SUPPLIED RECORDS Block Start

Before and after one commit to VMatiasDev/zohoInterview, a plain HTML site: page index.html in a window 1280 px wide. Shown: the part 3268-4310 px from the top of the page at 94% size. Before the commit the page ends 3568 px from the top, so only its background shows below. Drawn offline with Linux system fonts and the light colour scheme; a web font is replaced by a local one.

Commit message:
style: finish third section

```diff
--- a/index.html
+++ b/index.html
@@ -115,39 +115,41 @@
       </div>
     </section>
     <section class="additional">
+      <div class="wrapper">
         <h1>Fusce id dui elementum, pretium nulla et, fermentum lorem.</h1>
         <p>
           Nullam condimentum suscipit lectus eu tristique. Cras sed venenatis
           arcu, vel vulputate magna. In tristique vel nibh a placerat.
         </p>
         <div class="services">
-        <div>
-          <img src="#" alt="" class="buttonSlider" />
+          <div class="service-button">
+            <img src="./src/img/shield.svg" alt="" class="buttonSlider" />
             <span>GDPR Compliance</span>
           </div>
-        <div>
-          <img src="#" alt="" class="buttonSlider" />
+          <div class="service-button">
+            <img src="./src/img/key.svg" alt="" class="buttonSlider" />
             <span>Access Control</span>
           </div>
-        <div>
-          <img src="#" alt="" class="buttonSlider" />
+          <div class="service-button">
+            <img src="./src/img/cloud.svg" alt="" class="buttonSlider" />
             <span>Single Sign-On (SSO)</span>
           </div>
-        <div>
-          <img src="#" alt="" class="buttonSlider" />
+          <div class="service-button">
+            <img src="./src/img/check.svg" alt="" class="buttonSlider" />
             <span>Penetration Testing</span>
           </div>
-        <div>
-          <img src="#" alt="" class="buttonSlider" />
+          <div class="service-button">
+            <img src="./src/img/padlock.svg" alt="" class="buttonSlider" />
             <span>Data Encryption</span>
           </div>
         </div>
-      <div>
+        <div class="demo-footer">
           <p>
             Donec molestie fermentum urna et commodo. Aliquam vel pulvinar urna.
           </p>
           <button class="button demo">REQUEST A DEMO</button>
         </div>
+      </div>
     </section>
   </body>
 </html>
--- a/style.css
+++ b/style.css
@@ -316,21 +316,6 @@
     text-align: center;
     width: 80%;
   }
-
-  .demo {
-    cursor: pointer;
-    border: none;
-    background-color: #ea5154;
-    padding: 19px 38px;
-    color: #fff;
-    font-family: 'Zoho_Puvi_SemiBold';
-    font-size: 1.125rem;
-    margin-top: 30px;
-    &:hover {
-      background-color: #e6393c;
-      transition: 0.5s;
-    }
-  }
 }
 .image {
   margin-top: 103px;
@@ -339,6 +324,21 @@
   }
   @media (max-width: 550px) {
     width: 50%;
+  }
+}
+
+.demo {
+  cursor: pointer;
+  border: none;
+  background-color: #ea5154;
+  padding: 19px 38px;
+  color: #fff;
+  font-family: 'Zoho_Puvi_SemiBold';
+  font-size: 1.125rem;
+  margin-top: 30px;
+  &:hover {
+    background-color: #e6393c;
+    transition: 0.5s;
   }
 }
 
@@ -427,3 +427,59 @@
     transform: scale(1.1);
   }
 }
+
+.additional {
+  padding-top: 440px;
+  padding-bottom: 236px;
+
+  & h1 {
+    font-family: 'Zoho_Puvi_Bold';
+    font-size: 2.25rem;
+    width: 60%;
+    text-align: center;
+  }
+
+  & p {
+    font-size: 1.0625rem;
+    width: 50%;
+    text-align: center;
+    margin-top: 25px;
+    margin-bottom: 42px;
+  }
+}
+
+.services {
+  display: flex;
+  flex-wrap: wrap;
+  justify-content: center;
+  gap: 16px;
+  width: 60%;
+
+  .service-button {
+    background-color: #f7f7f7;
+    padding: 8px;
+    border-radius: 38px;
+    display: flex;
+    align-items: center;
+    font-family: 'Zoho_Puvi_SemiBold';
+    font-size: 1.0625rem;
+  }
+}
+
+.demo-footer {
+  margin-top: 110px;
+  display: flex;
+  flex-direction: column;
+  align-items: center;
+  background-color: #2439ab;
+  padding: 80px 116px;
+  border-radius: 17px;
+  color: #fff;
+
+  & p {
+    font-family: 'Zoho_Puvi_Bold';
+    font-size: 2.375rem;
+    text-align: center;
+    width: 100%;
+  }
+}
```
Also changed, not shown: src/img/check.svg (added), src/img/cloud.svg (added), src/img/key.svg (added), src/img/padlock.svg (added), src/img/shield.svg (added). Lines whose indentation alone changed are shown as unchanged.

SUPPLIED RECORDS Block End

- [EXERCISE REQUIREMENTS]
Reply with nothing but the number of lines in the data above that contain "color".

- [RESPONSE FOR THIS EXERCISE]
9